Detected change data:
···

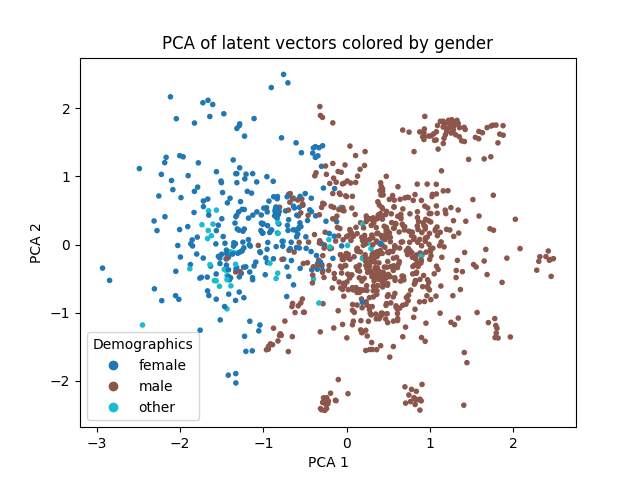
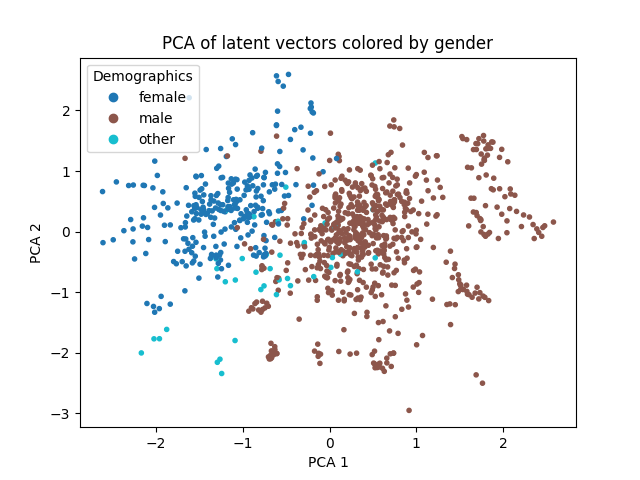
New plots

diff --git a/analysis/plot_embeddings.py b/analysis/plot_embeddings.py
@@ -64,7 +64,7 @@ if __name__ == "__main__":
     N_SAMPLES = 1000
     DEMOGRAPHIC = "gender"
     APPLY_AGE_GROUPINGS = True
-    MODEL_CKPT = '/project/shrikann_35/nmehlman/logs/ps_vae/cv_freevc_gender_classifier/version_1/checkpoints/epoch=199-step=29800.ckpt'
+    MODEL_CKPT = '/project/shrikann_35/nmehlman/logs/ps_vae/cv_freevc_gender_classifier/version_2/checkpoints/epoch=199-step=59400.ckpt'
     DATA_ROOT = "/project/shrikann_35/tiantiaf/arts/cv-corpus-11.0-2022-09-21/en/"
     SE_MODEL = "vc"
     SAVE_AS = "/home1/nmehlman/arts/pseudo_speakers/pseudo_speaker_VAE/plots/vae_latent_gender+classifier.png"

···

Repeat all the data as it stands, dropping any images it holds.

New plots

diff --git a/analysis/plot_embeddings.py b/analysis/plot_embeddings.py
@@ -64,7 +64,7 @@ if __name__ == "__main__":
     N_SAMPLES = 1000
     DEMOGRAPHIC = "gender"
     APPLY_AGE_GROUPINGS = True
-    MODEL_CKPT = '/project/shrikann_35/nmehlman/logs/ps_vae/cv_freevc_gender_classifier/version_1/checkpoints/epoch=199-step=29800.ckpt'
+    MODEL_CKPT = '/project/shrikann_35/nmehlman/logs/ps_vae/cv_freevc_gender_classifier/version_2/checkpoints/epoch=199-step=59400.ckpt'
     DATA_ROOT = "/project/shrikann_35/tiantiaf/arts/cv-corpus-11.0-2022-09-21/en/"
     SE_MODEL = "vc"
     SAVE_AS = "/home1/nmehlman/arts/pseudo_speakers/pseudo_speaker_VAE/plots/vae_latent_gender+classifier.png"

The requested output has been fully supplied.